These programs, while differing in length and the number of attendees, both require state-of-the-art facilities, housing, catering and months of planning. Judy Leitner, program manager of ODAS, said the organization tried many off-site facilities for its programs. It found that conference centers that offer a complete package of conference support, high-end technology and on-site housing and food best meet its needs. “We had tried some hotels in the Oklahoma City area,” said Leitner, “but it never totally worked, from being billed for catering from some other entity, from the cost of audiovisuals from somewhere else to people who come in and drape the tables for something else. In some of the hotels, you get bills from four or five or six people.”
Leitner now believes the only facility in the state capable of offering all the amenities required by her group is the U.S. Postal Service’s National Center for Employee Development (NCED), located in Norman, Okla.
“I was used to dealing with hotels that didn’t have staff on-site to help with all the audiovisual needs, where you had to contract with someone else to get those needs met,” said Leitner. She also believes on-site coordinators are integral to the success of her training programs since she has few staff planners. “You just didn’t get the kind of support from other facilities as you get from NCED. So it’s been a wonderful thing, as far as we’re concerned, to have the level of support you can get.”

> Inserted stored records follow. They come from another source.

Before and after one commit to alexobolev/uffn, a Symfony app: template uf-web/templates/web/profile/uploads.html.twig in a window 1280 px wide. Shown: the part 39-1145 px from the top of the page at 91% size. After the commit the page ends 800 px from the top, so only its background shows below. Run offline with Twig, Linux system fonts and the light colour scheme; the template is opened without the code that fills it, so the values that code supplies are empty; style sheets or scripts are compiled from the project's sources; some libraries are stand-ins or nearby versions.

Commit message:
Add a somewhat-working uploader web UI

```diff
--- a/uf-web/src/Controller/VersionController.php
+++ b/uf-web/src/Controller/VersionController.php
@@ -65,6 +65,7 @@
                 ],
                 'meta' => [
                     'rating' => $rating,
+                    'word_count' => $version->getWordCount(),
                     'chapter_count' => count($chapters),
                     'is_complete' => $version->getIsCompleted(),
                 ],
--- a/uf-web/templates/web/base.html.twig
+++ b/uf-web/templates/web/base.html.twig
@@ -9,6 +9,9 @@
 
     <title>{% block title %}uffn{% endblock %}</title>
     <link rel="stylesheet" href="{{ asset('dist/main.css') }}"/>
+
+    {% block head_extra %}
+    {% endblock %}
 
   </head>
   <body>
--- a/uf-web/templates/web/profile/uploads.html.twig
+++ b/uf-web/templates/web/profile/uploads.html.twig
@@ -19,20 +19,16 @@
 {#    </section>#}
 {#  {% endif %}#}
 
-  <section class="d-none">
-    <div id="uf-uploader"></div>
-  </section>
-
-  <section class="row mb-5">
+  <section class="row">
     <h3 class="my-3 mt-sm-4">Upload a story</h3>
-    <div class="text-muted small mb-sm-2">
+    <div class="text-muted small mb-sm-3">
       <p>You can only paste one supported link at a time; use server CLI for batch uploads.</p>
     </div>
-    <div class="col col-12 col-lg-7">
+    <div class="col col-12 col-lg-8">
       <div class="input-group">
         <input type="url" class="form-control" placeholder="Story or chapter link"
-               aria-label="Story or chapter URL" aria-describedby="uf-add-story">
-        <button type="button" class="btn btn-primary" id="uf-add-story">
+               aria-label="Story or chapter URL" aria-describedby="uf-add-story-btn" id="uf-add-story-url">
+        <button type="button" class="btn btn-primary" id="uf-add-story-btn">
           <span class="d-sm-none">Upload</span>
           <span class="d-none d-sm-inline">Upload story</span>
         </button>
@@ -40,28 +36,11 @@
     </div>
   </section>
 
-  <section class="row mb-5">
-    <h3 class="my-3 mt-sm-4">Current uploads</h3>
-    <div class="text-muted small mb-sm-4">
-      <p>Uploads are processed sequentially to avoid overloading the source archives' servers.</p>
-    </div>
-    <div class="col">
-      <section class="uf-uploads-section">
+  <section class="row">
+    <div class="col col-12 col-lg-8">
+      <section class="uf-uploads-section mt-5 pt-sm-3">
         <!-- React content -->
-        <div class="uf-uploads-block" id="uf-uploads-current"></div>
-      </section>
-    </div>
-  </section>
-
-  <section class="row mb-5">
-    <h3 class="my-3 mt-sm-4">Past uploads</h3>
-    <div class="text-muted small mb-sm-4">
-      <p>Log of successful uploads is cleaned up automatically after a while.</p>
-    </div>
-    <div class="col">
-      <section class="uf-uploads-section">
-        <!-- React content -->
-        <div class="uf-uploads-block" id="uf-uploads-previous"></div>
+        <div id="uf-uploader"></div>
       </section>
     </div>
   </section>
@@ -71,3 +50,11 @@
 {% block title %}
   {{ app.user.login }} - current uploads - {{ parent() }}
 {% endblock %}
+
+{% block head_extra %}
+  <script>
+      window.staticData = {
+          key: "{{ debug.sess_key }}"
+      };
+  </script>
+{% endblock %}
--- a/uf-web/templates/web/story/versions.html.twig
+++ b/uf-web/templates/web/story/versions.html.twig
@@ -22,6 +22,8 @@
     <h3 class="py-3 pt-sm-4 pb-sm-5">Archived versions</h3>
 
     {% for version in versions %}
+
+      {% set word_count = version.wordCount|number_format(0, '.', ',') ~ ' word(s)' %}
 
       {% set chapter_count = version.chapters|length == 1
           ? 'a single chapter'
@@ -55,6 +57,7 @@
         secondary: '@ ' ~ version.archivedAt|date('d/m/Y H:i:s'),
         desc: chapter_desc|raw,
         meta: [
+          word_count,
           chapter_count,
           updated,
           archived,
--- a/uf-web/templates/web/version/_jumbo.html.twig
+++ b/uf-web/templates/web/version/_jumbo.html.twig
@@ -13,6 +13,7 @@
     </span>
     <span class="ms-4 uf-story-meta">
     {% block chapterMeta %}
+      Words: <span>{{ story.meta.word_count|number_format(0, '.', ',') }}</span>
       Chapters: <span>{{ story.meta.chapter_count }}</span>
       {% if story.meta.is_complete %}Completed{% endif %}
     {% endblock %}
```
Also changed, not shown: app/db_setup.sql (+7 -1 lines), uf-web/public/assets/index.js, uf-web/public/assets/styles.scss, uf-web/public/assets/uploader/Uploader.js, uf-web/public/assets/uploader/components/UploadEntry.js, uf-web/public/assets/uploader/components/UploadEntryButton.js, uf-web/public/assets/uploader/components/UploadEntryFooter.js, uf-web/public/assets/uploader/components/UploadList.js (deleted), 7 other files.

Steve Mosier, executive manager of NCED, believes attendees of the ODAS training get the biggest benefits. “You’re away from your home office,” said Mosier. “You can really get focused on your conference event, your learning event, and you don’t have all those disruptions that you have at your home office. And you get an opportunity to focus on networking, both within your group and with people from other organizations or other agencies. That gives you a venue to find out about best practices from other places and to take those best practices home and adapt them for yourself.”
The training programs hosted at NCED also contribute to the Postal Service’s employee development goals. William Stefl, manager of employee development and chief learning officer for the Postal Service, explains the beneficial relationship the Postal Service shares with external clients, such as the ODAS. “One real advantage when we have a client who uses the facility to a great extent is that we are able to learn from them,” said Stefl. “We pick up techniques as we’re invited to audit or sit in on what they’re doing to better develop training opportunities for the Postal Service.”
Leitner believes the facility an organization chooses for training can make or break a training experience. “First, the facility and then second, the support staff you get there,” said Leitner about the needs for enhancing a training experience. “The facility has got to meet your needs, and NCED certainly well meets ours. We think learning takes place best in a facility where there are as few worries as possible.”
NCED is Leitner’s choice for off-site training facilities, “as long as I’m the director here and we can afford it,” she said. “With the budget crunch right now, we have to sometimes pare things down, but as long as we can afford to be there, we’re going to be.”
November 2003 Table of Contents